= Edit difference data =
___

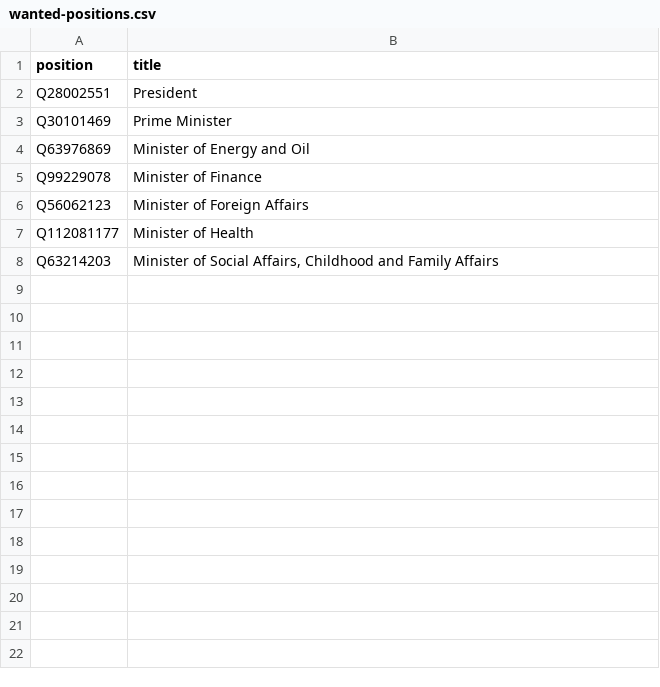
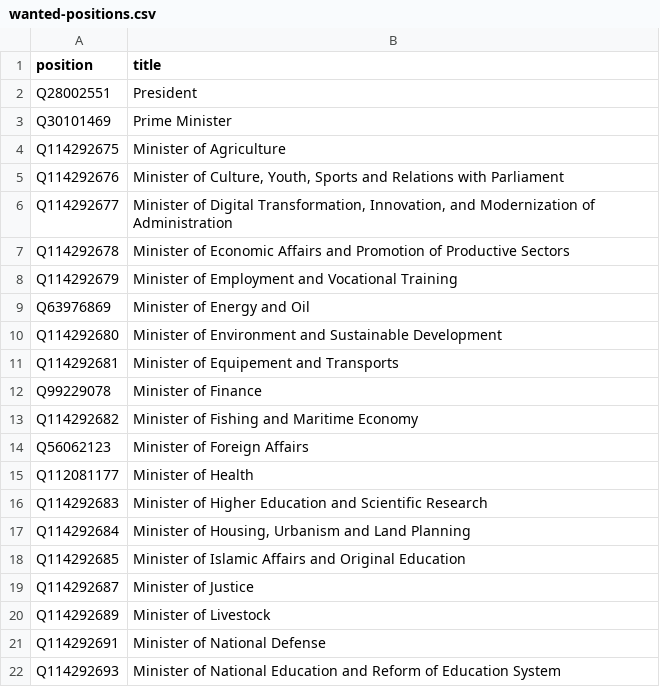
Before and after one commit to every-politician-scrapers/mauritania, a CSV file: wikidata/wanted-positions.csv, drawn as a sheet; only a part is shown; the shorter side is filled out with more unchanged rows; the diff covers the shown part only.

```diff
--- a/wikidata/wanted-positions.csv
+++ b/wikidata/wanted-positions.csv
@@ -3,5 +3,20 @@ Q28002551,President
 Q30101469,Prime Minister
+Q114292675,Minister of Agriculture
+Q114292676,"Minister of Culture, Youth, Sports and Relations with Parliament"
+Q114292677,"Minister of Digital Transformation, Innovation, and Modernization of Administration"
+Q114292678,Minister of Economic Affairs and Promotion of Productive Sectors
+Q114292679,Minister of Employment and Vocational Training
 Q63976869,Minister of Energy and Oil
+Q114292680,Minister of Environment and Sustainable Development
+Q114292681,Minister of Equipement and Transports
 Q99229078,Minister of Finance
+Q114292682,Minister of Fishing and Maritime Economy
 Q56062123,Minister of Foreign Affairs
 Q112081177,Minister of Health
+Q114292683,Minister of Higher Education and Scientific Research
+Q114292684,"Minister of Housing, Urbanism and Land Planning"
+Q114292685,Minister of Islamic Affairs and Original Education
+Q114292687,Minister of Justice
+Q114292689,Minister of Livestock
+Q114292691,Minister of National Defense
+Q114292693,Minister of National Education and Reform of Education System
```
Also changed, not shown: 13 added rows elsewhere in this file, 15 other files.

___

= What you will do =
Repeat every record precisely. Any picture among them stays out of the copy.

= Written response =
Before and after one commit to every-politician-scrapers/mauritania, a CSV file: wikidata/wanted-positions.csv, drawn as a sheet; only a part is shown; the shorter side is filled out with more unchanged rows; the diff covers the shown part only.

```diff
--- a/wikidata/wanted-positions.csv
+++ b/wikidata/wanted-positions.csv
@@ -3,5 +3,20 @@ Q28002551,President
 Q30101469,Prime Minister
+Q114292675,Minister of Agriculture
+Q114292676,"Minister of Culture, Youth, Sports and Relations with Parliament"
+Q114292677,"Minister of Digital Transformation, Innovation, and Modernization of Administration"
+Q114292678,Minister of Economic Affairs and Promotion of Productive Sectors
+Q114292679,Minister of Employment and Vocational Training
 Q63976869,Minister of Energy and Oil
+Q114292680,Minister of Environment and Sustainable Development
+Q114292681,Minister of Equipement and Transports
 Q99229078,Minister of Finance
+Q114292682,Minister of Fishing and Maritime Economy
 Q56062123,Minister of Foreign Affairs
 Q112081177,Minister of Health
+Q114292683,Minister of Higher Education and Scientific Research
+Q114292684,"Minister of Housing, Urbanism and Land Planning"
+Q114292685,Minister of Islamic Affairs and Original Education
+Q114292687,Minister of Justice
+Q114292689,Minister of Livestock
+Q114292691,Minister of National Defense
+Q114292693,Minister of National Education and Reform of Education System
```
Also changed, not shown: 13 added rows elsewhere in this file, 15 other files.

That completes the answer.